Description of the task
Please copy each line of the records below that holds the word "weight".

###

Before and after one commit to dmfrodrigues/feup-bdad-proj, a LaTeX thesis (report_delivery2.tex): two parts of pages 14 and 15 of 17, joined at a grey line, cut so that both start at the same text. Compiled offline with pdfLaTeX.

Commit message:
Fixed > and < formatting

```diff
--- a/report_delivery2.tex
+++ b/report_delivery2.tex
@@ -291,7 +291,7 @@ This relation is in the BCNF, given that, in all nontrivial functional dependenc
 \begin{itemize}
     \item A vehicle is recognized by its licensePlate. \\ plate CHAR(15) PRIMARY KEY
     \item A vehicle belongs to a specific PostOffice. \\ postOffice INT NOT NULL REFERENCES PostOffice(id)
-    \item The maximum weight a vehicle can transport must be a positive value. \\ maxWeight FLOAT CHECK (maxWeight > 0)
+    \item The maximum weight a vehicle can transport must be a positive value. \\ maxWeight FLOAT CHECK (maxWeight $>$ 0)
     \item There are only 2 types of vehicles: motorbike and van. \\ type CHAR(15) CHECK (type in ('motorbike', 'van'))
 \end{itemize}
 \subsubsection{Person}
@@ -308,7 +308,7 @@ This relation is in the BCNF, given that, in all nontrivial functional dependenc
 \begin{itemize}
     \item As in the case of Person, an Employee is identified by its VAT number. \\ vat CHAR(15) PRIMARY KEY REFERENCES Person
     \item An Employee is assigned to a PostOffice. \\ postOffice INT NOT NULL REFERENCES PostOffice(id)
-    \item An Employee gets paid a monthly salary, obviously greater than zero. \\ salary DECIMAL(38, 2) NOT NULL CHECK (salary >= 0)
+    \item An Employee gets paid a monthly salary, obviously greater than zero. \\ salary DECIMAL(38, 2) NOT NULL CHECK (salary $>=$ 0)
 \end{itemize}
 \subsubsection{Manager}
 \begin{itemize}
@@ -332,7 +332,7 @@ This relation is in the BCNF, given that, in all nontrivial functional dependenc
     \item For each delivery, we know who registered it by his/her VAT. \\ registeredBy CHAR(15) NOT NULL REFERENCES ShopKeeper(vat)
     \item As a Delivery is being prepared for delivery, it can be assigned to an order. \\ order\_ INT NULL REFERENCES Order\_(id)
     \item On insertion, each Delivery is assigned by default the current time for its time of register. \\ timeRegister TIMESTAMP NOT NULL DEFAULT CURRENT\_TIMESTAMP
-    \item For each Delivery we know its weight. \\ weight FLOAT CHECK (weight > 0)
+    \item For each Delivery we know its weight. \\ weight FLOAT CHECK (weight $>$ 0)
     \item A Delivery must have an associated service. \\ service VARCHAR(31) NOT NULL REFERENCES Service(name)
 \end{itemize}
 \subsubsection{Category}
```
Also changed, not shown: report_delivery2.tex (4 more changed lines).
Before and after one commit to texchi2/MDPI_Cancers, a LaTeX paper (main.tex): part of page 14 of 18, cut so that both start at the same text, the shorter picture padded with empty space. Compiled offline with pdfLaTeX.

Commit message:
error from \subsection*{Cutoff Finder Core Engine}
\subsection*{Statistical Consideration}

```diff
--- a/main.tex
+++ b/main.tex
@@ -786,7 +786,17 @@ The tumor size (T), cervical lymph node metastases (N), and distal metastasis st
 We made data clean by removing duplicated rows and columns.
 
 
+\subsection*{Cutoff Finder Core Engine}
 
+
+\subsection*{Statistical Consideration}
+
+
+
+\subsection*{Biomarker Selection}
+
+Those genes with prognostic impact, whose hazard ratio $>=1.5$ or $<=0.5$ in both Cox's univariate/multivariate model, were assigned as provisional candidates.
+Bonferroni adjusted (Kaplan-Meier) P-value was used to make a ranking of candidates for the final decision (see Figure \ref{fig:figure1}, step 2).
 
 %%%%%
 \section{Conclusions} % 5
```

###

Response below
-    \item The maximum weight a vehicle can transport must be a positive value. \\ maxWeight FLOAT CHECK (maxWeight > 0)
+    \item The maximum weight a vehicle can transport must be a positive value. \\ maxWeight FLOAT CHECK (maxWeight $>$ 0)
-    \item For each Delivery we know its weight. \\ weight FLOAT CHECK (weight > 0)
+    \item For each Delivery we know its weight. \\ weight FLOAT CHECK (weight $>$ 0)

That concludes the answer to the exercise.